Depleted uranium (DU) is created as a waste product when the radioactive isotope uranium-235 is extracted from natural uranium ore. As a by-product of the uranium-enrichment process, DU is plentiful. It is also extremely costly to dispose of because of its radioactivity. As a result, arms manufacturers can obtain depleted uranium for minimal or even no cost. Because it is exceptionally dense, depleted uranium can be used in the production of tank armour or made into ammunition. Depleted uranium rounds penetrate conventional armour easily and ignite on impact, usually causing extensive damage to the target. Weapons using DU have been used in wars (Kosovo, Iraq, Afghanistan) since 1991.
Although the U.S. military and many medical experts maintain that depleted uranium poses no significant threat to human health, in sufficient concentrations the substance can contaminate soil and water supplies. The World Health Organization has identified a number of locations in Bosnia and Kosovo that require cleanup.
At Micro Trace Minerals Laboratory, we are mainly testing the isotope U-238 in blood, urine, hair and other specimen.
If your test results indicate test values above the existing reference range, find out from your local authorities if you live in an area of elevated uranium deposits in soil and rocks, and if your local drinking water contains measurable uranium levels.

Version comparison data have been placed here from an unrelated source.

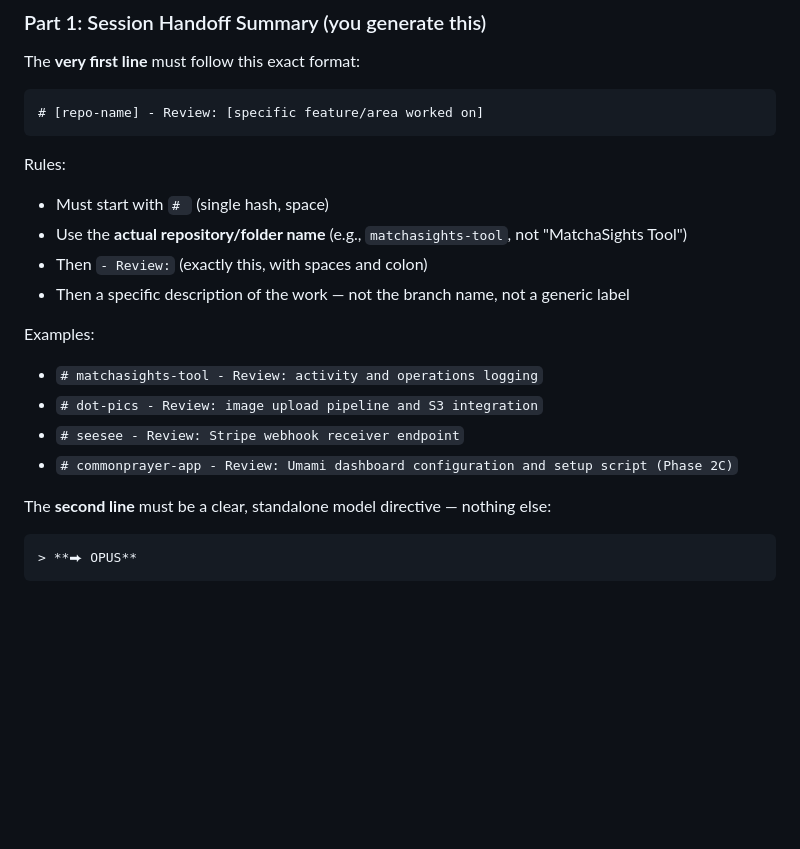
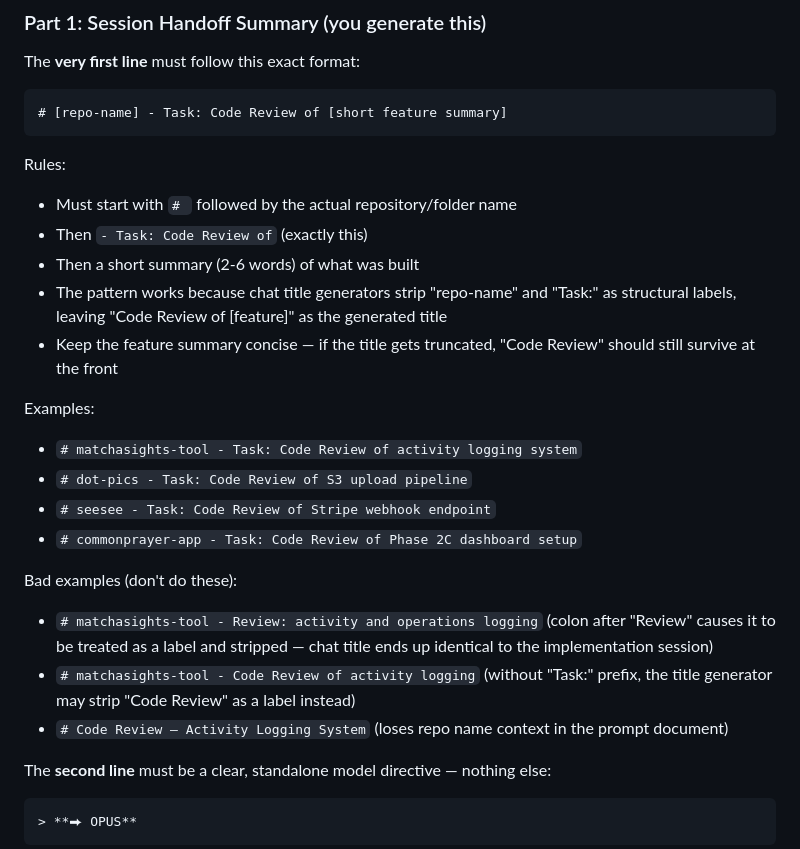
Before and after one commit to brandonjp/seesee-email, a Markdown page: .claude/commands/session-close.md, the part around the change. GitHub-like rendering; blank space fills up the shorter version.

Commit message:
update session-close title format to Task: Code Review of pattern (#31)
Replaces `# repo - Review: feature` with `# repo - Task: Code Review of feature`
so chat title generators produce "Code Review of [feature]" rather than stripping
the label and generating a title identical to the implementation session.

https://claude.ai/code/session_01Dsaq2n82sJVwMcyNDp8DKt

Co-authored-by: Claude <noreply@anthropic.com>

````diff
--- a/.claude/commands/session-close.md
+++ b/.claude/commands/session-close.md
@@ -78,20 +78,26 @@ Your final output is a **single, complete prompt** that the human will paste int
 The **very first line** must follow this exact format:
 
 ```
-# [repo-name] - Review: [specific feature/area worked on]
+# [repo-name] - Task: Code Review of [short feature summary]
 ```
 
 Rules:
-- Must start with `# ` (single hash, space)
-- Use the **actual repository/folder name** (e.g., `matchasights-tool`, not "MatchaSights Tool")
-- Then ` - Review: ` (exactly this, with spaces and colon)
-- Then a specific description of the work — not the branch name, not a generic label
+- Must start with `# ` followed by the actual repository/folder name
+- Then ` - Task: Code Review of ` (exactly this)
+- Then a short summary (2-6 words) of what was built
+- The pattern works because chat title generators strip "repo-name" and "Task:" as structural labels, leaving "Code Review of [feature]" as the generated title
+- Keep the feature summary concise — if the title gets truncated, "Code Review" should still survive at the front
 
 Examples:
-- `# matchasights-tool - Review: activity and operations logging`
-- `# dot-pics - Review: image upload pipeline and S3 integration`
-- `# seesee - Review: Stripe webhook receiver endpoint`
-- `# commonprayer-app - Review: Umami dashboard configuration and setup script (Phase 2C)`
+- `# matchasights-tool - Task: Code Review of activity logging system`
+- `# dot-pics - Task: Code Review of S3 upload pipeline`
+- `# seesee - Task: Code Review of Stripe webhook endpoint`
+- `# commonprayer-app - Task: Code Review of Phase 2C dashboard setup`
+
+Bad examples (don't do these):
+- `# matchasights-tool - Review: activity and operations logging` (colon after "Review" causes it to be treated as a label and stripped — chat title ends up identical to the implementation session)
+- `# matchasights-tool - Code Review of activity logging` (without "Task:" prefix, the title generator may strip "Code Review" as a label instead)
+- `# Code Review — Activity Logging System` (loses repo name context in the prompt document)
 
 The **second line** must be a clear, standalone model directive — nothing else:
 
````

At this time, we know of no medical treatment that can reduce uranium after exposure has occurred.
For more information about uranium exposure, see
Uranium Toxicity: What Are the Routes of Exposure for Uranium? | Environmental Medicine | ATSDR (cdc.gov)
In case of radiation exposure due or exposure to enriched uranium or nuclear fallout, check this link.